▸ RECORDED INFORMATION
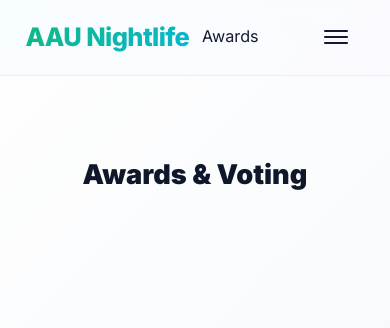
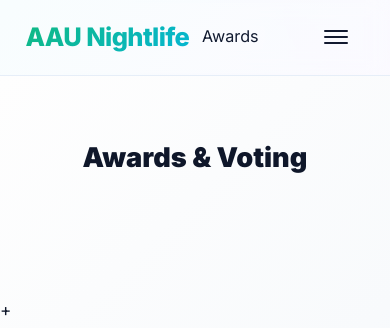
Before and after one commit to razzy-max/AAU-Nightlife, a React (Vite) app: page /awards in a window 390 px wide. Shown: the top 328 px of the page. Built offline with nearby package versions, Linux system fonts and the light colour scheme; no server answers.

Commit message:
Reduce excessive vertical spacing around Awards page title

```diff
--- a/src/Events.css
+++ b/src/Events.css
@@ -185,8 +185,8 @@
 }
 
 /* Awards page smaller hero overrides */
-.awards-page .events-hero-modern { padding: calc(var(--space-2xl) / 2) var(--space-md); min-height: 36vh; }
-.awards-page .events-title-modern { font-size: clamp(1.6rem, 4.5vw, 2.4rem); margin-bottom: calc(var(--space-md) / 2); }
+.awards-page .events-hero-modern { padding: calc(var(--space-lg) / 2) var(--space-md); min-height: 32vh; }
+.awards-page .events-title-modern { font-size: clamp(1.6rem, 4.5vw, 2.4rem); margin-bottom: calc(var(--space-sm) / 2); }
 .awards-page .events-subtitle-modern { font-size: clamp(0.95rem, 2.2vw, 1.15rem); max-width: 640px; }
 
 .title-line-1 {
@@ -570,12 +570,12 @@
 
   /* Smaller hero/title on awards mobile */
   .awards-page .events-hero-modern {
-    padding: 1rem 1rem;
-    min-height: 24vh;
+    padding: 0.75rem 1rem;
+    min-height: 20vh;
   }
   .awards-page .events-title-modern {
     font-size: 1.6rem;
-    margin-bottom: 0.25rem;
+    margin-bottom: 0.125rem;
   }
 
   /* Counter display smaller */
```
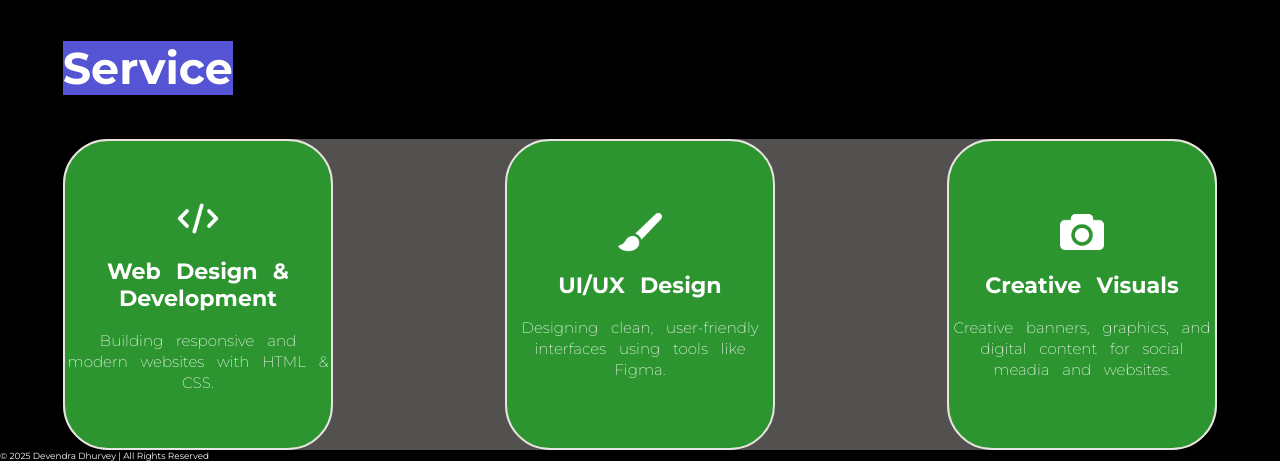
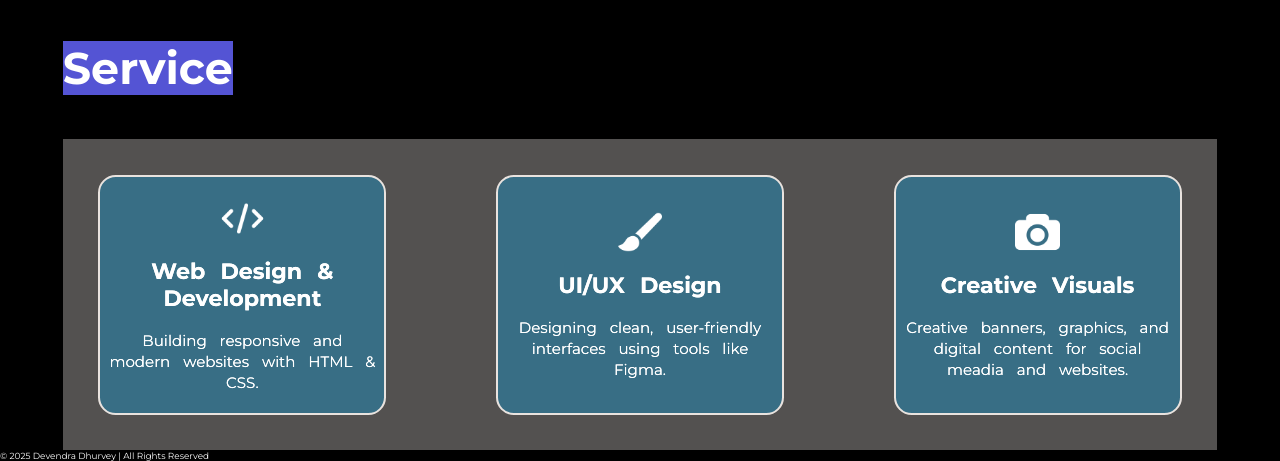
Before and after one commit to Ddhurvey/Portfolio, a plain HTML site: page index.html in a window 1280 px wide. Shown: the part 2296-2757 px from the top of the page. Drawn offline with Linux system fonts and the light colour scheme.

Commit message:
new chanhges is service section

```diff
--- a/index.html
+++ b/index.html
@@ -64,7 +64,7 @@
                         </a>
                     </li>
                     <li>
-                        <a href="#">
+                        <a href="#service-container-box">
                             <i class="fa-solid fa-handshake"></i>
                             Services
                         </a>
--- a/style.css
+++ b/style.css
@@ -453,13 +453,14 @@ main div img {
     height: 35rem;
     margin: 0 auto;
     justify-content: space-between;
-    border-radius: 45px;
+    /* border-radius: 45px; */
+    padding: 4rem;
 }
 
 .service-list{
     color: #FFFFFF;
     font-size: 3rem;
-    background-color: rgba(8, 212, 19, 0.521);
+    background-color: #00abef54;
     word-spacing: 1rem;
     display: flex;
     flex-direction: column;
@@ -467,9 +468,19 @@ main div img {
     align-items: center;
     gap: 2rem;
     border: 2px solid #E9E3DF;
-    border-radius: 45px;
+    border-radius:2rem;
+    padding: 1rem;
     /* overflow-x: hidden; */
     /* flex-wrap: nowrap; */
+    text-shadow: 0 0 0 white;
+    box-shadow: 0 0 0 white;
+    transition: scale, 0.5s ease;
+}
+.service-list:hover{
+    text-shadow: 0px 0px 5px black;
+    box-shadow: 0px 0px 5px gray;
+
+    scale: 1.03;
 }
 
 .service-list img{
@@ -485,7 +496,9 @@ main div img {
 .service-list p{
     text-align: center;
     max-width: 30rem;
+    color: #000000;
     font-size: 1.7rem;
+    font-weight: 400;
 }
 
 
```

▸ PROBLEM TO WORK ON
Set down the material once more, exactly, with the pictures omitted.

▸ ANSWER TO THIS TASK
Before and after one commit to razzy-max/AAU-Nightlife, a React (Vite) app: page /awards in a window 390 px wide. Shown: the top 328 px of the page. Built offline with nearby package versions, Linux system fonts and the light colour scheme; no server answers.

Commit message:
Reduce excessive vertical spacing around Awards page title

```diff
--- a/src/Events.css
+++ b/src/Events.css
@@ -185,8 +185,8 @@
 }
 
 /* Awards page smaller hero overrides */
-.awards-page .events-hero-modern { padding: calc(var(--space-2xl) / 2) var(--space-md); min-height: 36vh; }
-.awards-page .events-title-modern { font-size: clamp(1.6rem, 4.5vw, 2.4rem); margin-bottom: calc(var(--space-md) / 2); }
+.awards-page .events-hero-modern { padding: calc(var(--space-lg) / 2) var(--space-md); min-height: 32vh; }
+.awards-page .events-title-modern { font-size: clamp(1.6rem, 4.5vw, 2.4rem); margin-bottom: calc(var(--space-sm) / 2); }
 .awards-page .events-subtitle-modern { font-size: clamp(0.95rem, 2.2vw, 1.15rem); max-width: 640px; }
 
 .title-line-1 {
@@ -570,12 +570,12 @@
 
   /* Smaller hero/title on awards mobile */
   .awards-page .events-hero-modern {
-    padding: 1rem 1rem;
-    min-height: 24vh;
+    padding: 0.75rem 1rem;
+    min-height: 20vh;
   }
   .awards-page .events-title-modern {
     font-size: 1.6rem;
-    margin-bottom: 0.25rem;
+    margin-bottom: 0.125rem;
   }
 
   /* Counter display smaller */
```
Before and after one commit to Ddhurvey/Portfolio, a plain HTML site: page index.html in a window 1280 px wide. Shown: the part 2296-2757 px from the top of the page. Drawn offline with Linux system fonts and the light colour scheme.

Commit message:
new chanhges is service section

```diff
--- a/index.html
+++ b/index.html
@@ -64,7 +64,7 @@
                         </a>
                     </li>
                     <li>
-                        <a href="#">
+                        <a href="#service-container-box">
                             <i class="fa-solid fa-handshake"></i>
                             Services
                         </a>
--- a/style.css
+++ b/style.css
@@ -453,13 +453,14 @@ main div img {
     height: 35rem;
     margin: 0 auto;
     justify-content: space-between;
-    border-radius: 45px;
+    /* border-radius: 45px; */
+    padding: 4rem;
 }
 
 .service-list{
     color: #FFFFFF;
     font-size: 3rem;
-    background-color: rgba(8, 212, 19, 0.521);
+    background-color: #00abef54;
     word-spacing: 1rem;
     display: flex;
     flex-direction: column;
@@ -467,9 +468,19 @@ main div img {
     align-items: center;
     gap: 2rem;
     border: 2px solid #E9E3DF;
-    border-radius: 45px;
+    border-radius:2rem;
+    padding: 1rem;
     /* overflow-x: hidden; */
     /* flex-wrap: nowrap; */
+    text-shadow: 0 0 0 white;
+    box-shadow: 0 0 0 white;
+    transition: scale, 0.5s ease;
+}
+.service-list:hover{
+    text-shadow: 0px 0px 5px black;
+    box-shadow: 0px 0px 5px gray;
+
+    scale: 1.03;
 }
 
 .service-list img{
@@ -485,7 +496,9 @@ main div img {
 .service-list p{
     text-align: center;
     max-width: 30rem;
+    color: #000000;
     font-size: 1.7rem;
+    font-weight: 400;
 }
 
 
```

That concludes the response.